In the locker room, Street stands in front of a play-diagrammed chalkboard and tells the boys that if they learn these plays now they'll be ready to play for the Panthers when they get old enough. The kids are on the floor, looking up with those little craned necks. One boy tells Street that he should play professional football. Street, himself a man-in-training, responds correctly (as always) that he'll go through school first, "son." That "son" gets me; it's too old a word for Street. It makes you feel for the high school kids; they aren't kids anymore but they aren't adults either. Street, his face literally glowing with all-Americanness, says "Let's pray," and then kneels to do so. The boys clasp hands, but not before yet one more Tiny Tim moment, as one of them asks, "Mr. Street? Do you think God loves football?" Street says he thinks everybody does, and they all launch into the Lord's Prayer. Off-putting or not, the prayer-in-school-sports seems like verity here, and certainly not an aspect of contemporary life that gets all that much representation on TV. In any case, the scene is all about continuity, about how traditions get passed on -- often unthinkingly -- from one generation to the next. Football is next to godliness. The desperate hope for conversion happens just as readily on Friday nights as it does on Sunday mornings.
Thursday. Coach Taylor stands outside a two-story brick house, a definite upgrade from the ranch they're currently in, with the nasty Blitz Lady from Tuesday night.
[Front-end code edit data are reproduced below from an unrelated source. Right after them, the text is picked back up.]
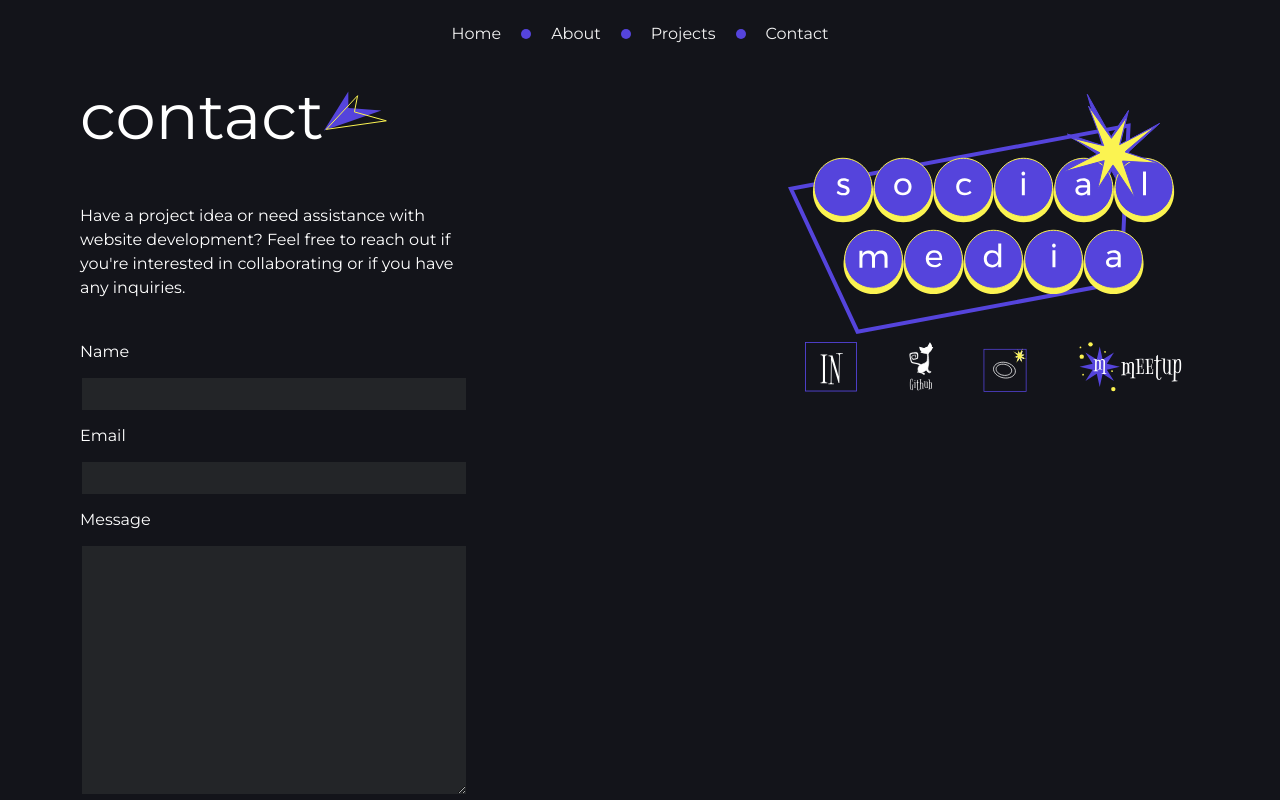
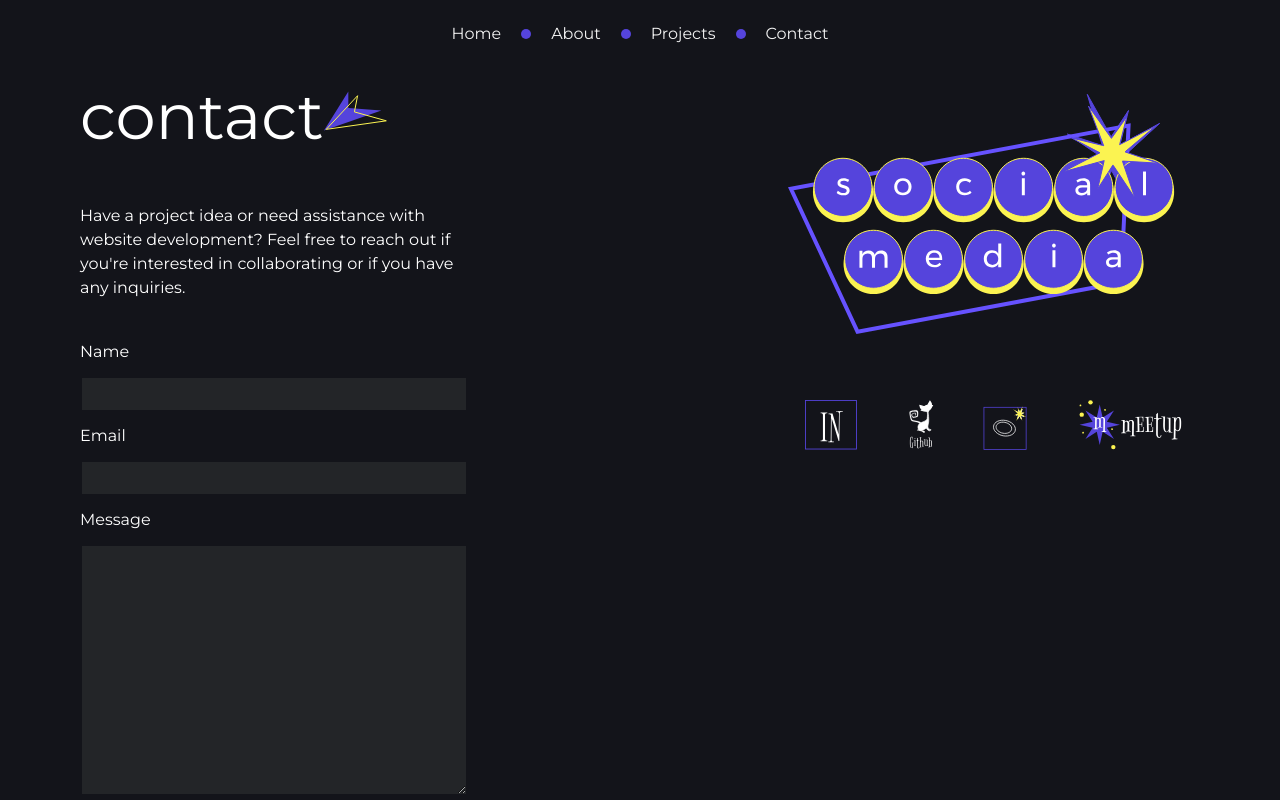
Before and after one commit to 93Belen/portfolio, a Next.js app: page /contact in a window 1280 px wide. Shown: the top 800 px of the page. Built offline with nearby package versions, Linux system fonts and the light colour scheme; no server answers.

Commit message:
animation for sign

```diff
--- a/app/contact/page.tsx
+++ b/app/contact/page.tsx
@@ -35,11 +35,11 @@ export default function Contact(){
                 </div>
                 <ContactForm/>
             </div>
-            <div className='hidden lg:flex flex-col'>
+            <div className='hidden lg:flex flex-col gap-[3.62rem]'>
                 <div>
                     <svg width="412" height="274" viewBox="0 0 412 274" fill="none" xmlns="http://www.w3.org/2000/svg">
                     <path d="M314.132 76.7827L299.289 26.3593L322.723 68.1588L323.122 68.8715L323.539 68.2392L340.506 42.474L332.082 76.0294L331.784 77.2164L332.799 76.6599L371.654 55.3734L338.015 86.165L337.434 86.6967L338.189 87.0376L373.396 102.942L334.884 98.4547L334.226 98.378L334.402 99.0641L346.475 146.128L324.156 103.559L323.742 102.768L323.32 103.483L306.274 132.41L314.212 97.73L314.414 96.8499L313.587 97.0716L269.149 108.992L309.258 87.0044L309.981 86.6079L309.244 86.1137L279.353 66.078L313.561 77.3904L314.392 77.6653L314.132 76.7827Z" fill="#5544DC" stroke="#5544DC"/>
-                <path d="M69.6069 263.817L2.90256 120.834L340.563 57.5845L332.953 214.487L69.6069 263.817Z" stroke="#5544DC" stroke-width="4"/>
+                    <path id='neonBorder' d="M69.6069 263.817L2.90256 120.834L340.563 57.5845L332.953 214.487L69.6069 263.817Z" stroke="#5544DC" stroke-width="4"/>
                     <path d="M55.0381 154.278C71.6622 154.278 85.1387 140.732 85.1387 124.023C85.1387 107.314 71.6622 93.7687 55.0381 93.7687C38.414 93.7687 24.9375 107.314 24.9375 124.023C24.9375 140.732 38.414 154.278 55.0381 154.278Z" fill="#FBF351"/>
                     <path d="M55.0386 148.46C71.0233 148.46 83.9815 135.435 83.9815 119.369C83.9815 103.302 71.0233 90.2777 55.0386 90.2777C39.0539 90.2777 26.0957 103.302 26.0957 119.369C26.0957 135.435 39.0539 148.46 55.0386 148.46Z" fill="#5544DC" stroke="#FBF351" stroke-miterlimit="10"/>
                     <path d="M60.0975 114.094C59.3935 113.667 58.6148 113.326 57.7615 113.07C56.9295 112.814 56.1295 112.686 55.3615 112.686C54.4655 112.686 53.7402 112.856 53.1855 113.198C52.6522 113.518 52.3855 114.019 52.3855 114.702C52.3855 115.384 52.6842 115.907 53.2815 116.27C53.9002 116.611 54.8282 116.963 56.0655 117.326C57.2388 117.667 58.1988 118.008 58.9455 118.35C59.6922 118.691 60.3215 119.192 60.8335 119.854C61.3668 120.515 61.6335 121.39 61.6335 122.478C61.6335 124.078 61.0255 125.294 59.8095 126.126C58.6148 126.958 57.1215 127.374 55.3295 127.374C54.0708 127.374 52.8442 127.171 51.6495 126.766C50.4762 126.36 49.4842 125.784 48.6735 125.038L49.7935 122.862C50.4975 123.502 51.3615 124.014 52.3855 124.398C53.4308 124.782 54.4442 124.974 55.4255 124.974C56.4068 124.974 57.1962 124.792 57.7935 124.43C58.3908 124.067 58.6895 123.512 58.6895 122.766C58.6895 121.998 58.3695 121.422 57.7295 121.038C57.1108 120.654 56.1615 120.27 54.8815 119.886C53.7508 119.566 52.8228 119.246 52.0975 118.926C51.3935 118.584 50.7855 118.094 50.2735 117.454C49.7828 116.814 49.5375 115.982 49.5375 114.958C49.5375 113.379 50.1135 112.195 51.2655 111.406C52.4175 110.616 53.8575 110.222 55.5855 110.222C56.6095 110.222 57.6122 110.371 58.5935 110.67C59.5962 110.947 60.4602 111.331 61.1855 111.822L60.0975 114.094Z" fill="white"/>
@@ -82,8 +82,6 @@ export default function Contact(){
                     </clipPath>
                     </defs>
                     </svg>
-
-
                 </div>
                     <div className='flex flex-row gap-[12px] justify-around'>
                         <Link href='/'>
--- a/app/globals.css
+++ b/app/globals.css
@@ -74,3 +74,29 @@
   animation: flicker 5s infinite;
   stroke-opacity: 0;
 }
+
+@keyframes flicker {
+  0%, 10.5%, 11.5%, 100% {
+    stroke-opacity: 1;
+    filter: brightness(1.2);
+  }
+  10%, 11% {
+    stroke-opacity: 0.8;
+    filter: brightness(1);
+  }
+  10.2%, 11.2% {
+    stroke-opacity: 0.6;
+    filter: brightness(0.8);
+  }
+  10.3%, 11.3% {
+    stroke-opacity: 0.4;
+    filter: brightness(0.6);
+  }
+  10.4%, 11.4% {
+    stroke-opacity: 0.2;
+    filter: brightness(0.4);
+  }
+}
+#neonBorder {
+  animation: flicker 1s infinite;
+}
```
Lines whose indentation alone changed are shown as unchanged.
He says Tami will love it. She asks if he's going to make an offer. He says he has to wait to see what happens on Friday night. Jesus, talk about having a lot on the line.
Nighttime, Coach Taylor drives home listening to disheartening commentary on the radio, complaining that he'll probably rely too much on Street on Friday, that he passes too much ("This ain't the West coast, this is Texas football!"), and that he under utilizes Smash Williams as running back. He furrows and frowns.